When Brian Martin took the job of Assistant Superintendent in the Wyandotte Public Services Department, he really had no idea it was going to lead to a love affair with trees.
But it has.
Martin had previously worked for Wayne County, working road construction and in the parks division. When he came to Wyandotte, tree trimming and maintenance was part of his new job.
To better understand that aspect of the position, Martin took a training course and became an arborist recognized by the International Society of Arboriculture (ISA).
ISA exists so that professionals, allied professionals, public officials, and consumers worldwide recognize the economic, environmental, and societal benefits and values of trees and their care at a cost that demonstrates the wise stewardship of resources.
Martin takes continuing education classes through ISA to stay current and up-to-date.
“Being part of this group helps us be more tree responsible as a city,” Martin said.
Today, he is Wyandotte’s tree guy.
Being an arborist has helped plug Martin into the “tree world” and with that comes knowledge of and information about grants and other programs that can benefit the city.
“There are multiple grants out there, but you have to be aware of them and know how to get them,” Martin said. Martin has written for and received several grants that have added to Wyandotte’s tree stock.
His most recent acquisition is money from the Great Lakes Restoration Initiative for 40 more trees to be planted soon.

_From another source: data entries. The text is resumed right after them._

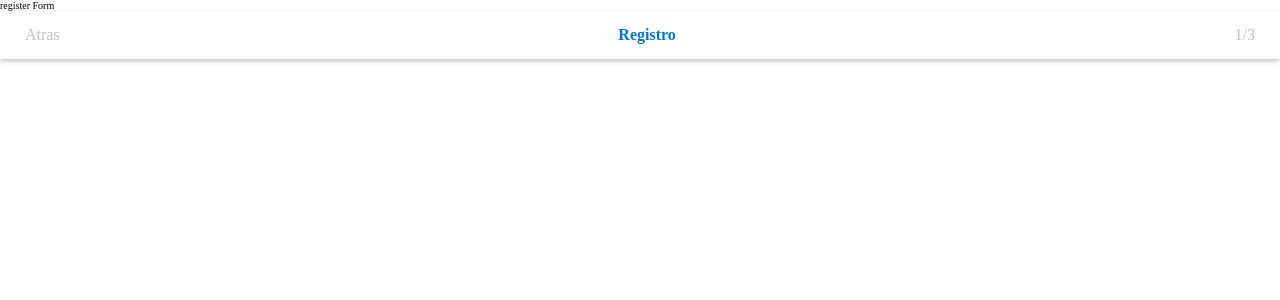
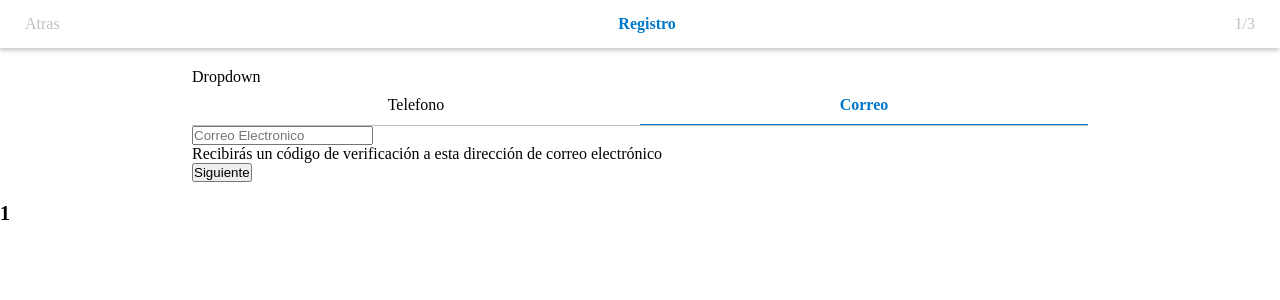
Before and after one commit to Dalfonzo/sabi, a React (Create React App) app in the folder entrevista/: page / in a window 1280 px wide. Shown: the top 300 px of the page. Built offline with nearby package versions, Linux system fonts and the light colour scheme.

Commit message:
agregada funcionalidad basica de la primera parte

```diff
--- /dev/null
+++ b/entrevista/src/components/register-form-steps/UserContactInfo.tsx
@@ -0,0 +1,93 @@
+import React, { useState, Dispatch, SetStateAction } from 'react';
+import styles from './styles.module.scss';
+
+interface Props {
+  nextStep: () => void;
+  setValues: Dispatch<SetStateAction<any>>;
+  values: any;
+}
+
+const UserContactInfo: React.FC<Props> = ({ values, nextStep, setValues }) => {
+  const [selectedTab, setSelectedTab] = useState(1);
+
+  const onSubmitHandler = (e: React.FormEvent<HTMLFormElement>) => {
+    e.preventDefault();
+    nextStep();
+  };
+
+  const onChangeHandler = (name: string) => (
+    e: React.ChangeEvent<HTMLInputElement>
+  ) => {
+    setValues({ ...values, [name]: e.target.value });
+  };
+
+  const renderForm = (selected: number) => {
+    if (selected) {
+      return (
+        <>
+          <input
+            type="email"
+            name="email"
+            onChange={onChangeHandler('email')}
+            placeholder="Correo Electronico"
+            value={values.email}
+          />
+          <p>
+            Recibirás un código de verificación a esta dirección de correo
+            electrónico
+          </p>
+        </>
+      );
+    }
+    return (
+      <>
+        <input
+          type="text"
+          name="phone"
+          onChange={onChangeHandler('phone')}
+          placeholder="Numero de Telefono"
+          value={values.phone}
+        />
+        <p>
+          Recibirás un código via SMS para confirmar tu numero en cualquier
+          momento
+        </p>
+      </>
+    );
+  };
+
+  return (
+    <div className={styles.container}>
+      <div>Dropdown</div>
+
+      <ul className={styles.tabs}>
+        <li
+          onClick={() => {
+            setSelectedTab(0);
+          }}
+          className={`${styles.tab_option} ${
+            !selectedTab ? styles.selected : null
+          }`}
+        >
+          Telefono
+        </li>
+        <li
+          onClick={() => {
+            setSelectedTab(1);
+          }}
+          className={`${styles.tab_option} ${
+            selectedTab ? styles.selected : null
+          }`}
+        >
+          Correo
+        </li>
+      </ul>
+      <form onSubmit={onSubmitHandler}>
+        {renderForm(selectedTab)}
+        <input type="submit" value="Siguiente" />
+      </form>
+    </div>
+  );
+};
+
+export default UserContactInfo;
--- /dev/null
+++ b/entrevista/src/components/register-form-steps/styles.module.scss
@@ -0,0 +1,29 @@
+@import '../../index.scss';
+
+/* Estilos de los tabs */
+.tabs {
+  display: flex;
+  justify-content: space-evenly;
+  list-style: none;
+  margin: auto;
+  border-bottom: 1px solid $gray;
+
+  .tab_option {
+    flex: 1;
+    text-align: center;
+    padding: 1rem 0;
+    @include btn;
+  }
+
+  .selected {
+    @include highlight;
+    border-bottom: 1px solid $main-blue;
+  }
+}
+/* Fin de tabs */
+
+.container {
+  font-size: $normal;
+  width: 70%;
+  margin: 2rem auto;
+}
--- a/entrevista/src/components/register-form/RegisterForm.tsx
+++ b/entrevista/src/components/register-form/RegisterForm.tsx
@@ -1,20 +1,28 @@
 import React, { useState } from 'react';
 import Header from '../header/Header';
+import UserContactInfo from '../register-form-steps/UserContactInfo';
+
 const RegisterForm = () => {
   const [step, setStep] = useState(1);
+  const [values, setValues] = useState({ phone: '', email: '' });
 
   const previousStep = () => {
-    setStep(prevState => prevState - 1 || 1);
+    setStep((prevState) => prevState - 1 || 1);
   };
 
   const nextStep = () => {
-    setStep(prevState => prevState + 1);
+    setStep((prevState) => prevState + 1);
   };
 
   return (
     <div>
-      register Form
       <Header step={step} previousState={previousStep} />
+      <UserContactInfo
+        nextStep={nextStep}
+        values={values}
+        setValues={setValues}
+      />
+      <h1>{step}</h1>
     </div>
   );
 };
```
Also changed, not shown: 1 other file (tests, documents, lock files or other folders).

The first batch of 19 trees will be planted at the Joseph R. Peterson Justice Building. Three of those trees will be memorial trees, including one for former Mayor Joe Peterson who died last year.
There will be a formal planting ceremony featuring city leaders on April 30 at 9 a.m.
The other 21 trees from the grant will be planted on Arbor Day throughout the city.
Twenty more trees are also coming from another grant Martin recently wrote for.
In his relatively short time with the city, Martin has done a lot of work, including revamping the list of approved tree species in the city. Where there once was a list of about 15 trees, Martin has helped increase it to about 90.
Martin’s department can also now make recommendations about what type of trees to plant where. For example, there is a list of small, medium and large trees. If you are planting in a small easement strip between the sidewalk and the street, you would be directed toward the list of small trees. Other areas can use trees from the medium and even large list.
“When we plant, we make different decisions,” said Martin. “We recently did a planting at Beaver Park and we used all native Michigan Trees. When we plant at the Peterson Building, we have to take into account some of these trees are being planted in islands in the parking lot.”
Martin said he is happy with the tree situation in Wyandotte, but added, “there is always room for improvement.”
“I would love to see more trees planted in Wyandotte and in southeast Michigan, generally,” he said. “And we need to be conscious about saving old growth trees. The benefits from a 60-100 year old tree outweigh other considerations.”
Martin said becoming an arborist has opened up a whole new world to him.
“I am still learning,” he said. “And the other arborists I come in contact with are just a great group of guys to talk to and to learn from.
“Talking about trees just puts a smile on my face.”
For now Martin said he will keep pushing forward with grants, hoping to keep increasing Wyandotte’s tree line.
So the next time you are out, look up, way up, and say thanks to a tree. They give us oxygen and shade and beautify our landscape.
Maybe say thanks to Brian Martin, too. Wyandotte’s tree guy.